Among the firms she moved to dissolve were LOAV Ltd., Davis Manafort International LLC, DMP International LLC, BADE LLC, Jupiter Holdings Management, LLC, and Davis, Manafort & Stone, Inc. The principals of these companies, the AG noted, were Paul Manafort and Richard Gates, who pleaded guilty in 2018 to charges involving money laundering, failing to register as a foreign agent, failure to report bank transactions, and making false statements. Manafort was also convicted in 2018 by a jury of tax and bank fraud charges. The charges against the two men included allegations that they used the named businesses to illegally conceal from the United States government millions of dollars in income received from the Ukrainian government as well as evading roughly $1.4 million in personal income taxes owed to the IRS while funding lavish personal expenditures.
The AG also proposed to dissolve Essential Consultants LLC, which was used by former Trump fixer Michael Cohen to facilitate a hush-money payment of $130,000 to Stormy Daniels.
Previously, the Delaware AG was successful in forcing four LLCs linked to the now defunct website Backpage.com to relinquish their state certificates of formation in the wake of allegations that the site promoted prostitution and human trafficking.
Not all the companies forced to dissolve are quite so well known. In the course of collecting data for our recent report on state AGs, my colleagues and I came across numerous cases in which obscure firms such as home contractors or used-car dealers were forced out of business.
For example, in July 2011 the Oregon AG announced that a company called S&S Drywall Assemblies was ordered dissolved as part of the resolution of criminal racketeering and antitrust charges brought against the company and its owner.
In some cases a state AG would carry out what amounted to a partial death sentence by banning an out-of-state company from continuing to operate in the AG’s state while it may continue to function elsewhere. We found numerous cases of this in North Dakota, which rarely penalized in-state companies but did not hesitate to ban misbehaving out-of-state ones. One of these targets was a traveling asphalt paving company.
We did not include these cases in our report or the state AG data we added to Violation Tracker because the dissolutions or state bans usually did not include monetary penalties, the common denominator among the varied cases contained in our database.
Clearly, it’s much easier for state AGs to dissolve smaller firms than it would be for federal prosecutors to do the same to large corporations with thousands of employees and shareholders. States also have the advantage that corporate chartering is a function that they, not the feds, control.
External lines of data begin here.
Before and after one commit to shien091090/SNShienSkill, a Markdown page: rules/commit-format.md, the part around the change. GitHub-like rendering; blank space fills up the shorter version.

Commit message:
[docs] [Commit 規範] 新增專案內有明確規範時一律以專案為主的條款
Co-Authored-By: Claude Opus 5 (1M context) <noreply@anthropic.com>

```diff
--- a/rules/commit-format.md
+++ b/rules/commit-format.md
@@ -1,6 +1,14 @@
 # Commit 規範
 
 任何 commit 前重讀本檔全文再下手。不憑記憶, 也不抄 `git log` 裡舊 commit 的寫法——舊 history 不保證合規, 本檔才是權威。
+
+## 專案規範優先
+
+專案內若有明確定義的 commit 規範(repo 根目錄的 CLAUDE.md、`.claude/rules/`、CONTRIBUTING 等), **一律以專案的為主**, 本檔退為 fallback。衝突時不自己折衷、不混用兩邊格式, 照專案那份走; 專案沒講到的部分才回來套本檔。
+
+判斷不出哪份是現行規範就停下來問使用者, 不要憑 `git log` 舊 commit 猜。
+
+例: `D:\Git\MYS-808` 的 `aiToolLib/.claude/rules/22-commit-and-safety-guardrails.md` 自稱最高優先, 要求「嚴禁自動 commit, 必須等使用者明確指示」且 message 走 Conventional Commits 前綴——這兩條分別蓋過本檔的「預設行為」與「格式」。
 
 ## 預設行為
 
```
There is a feeling of satisfaction that comes from seeing a rogue company shut down that does not go along with a deferred prosecution agreement and a far-from-confiscatory monetary penalty. There has to be some way to bridge the gap.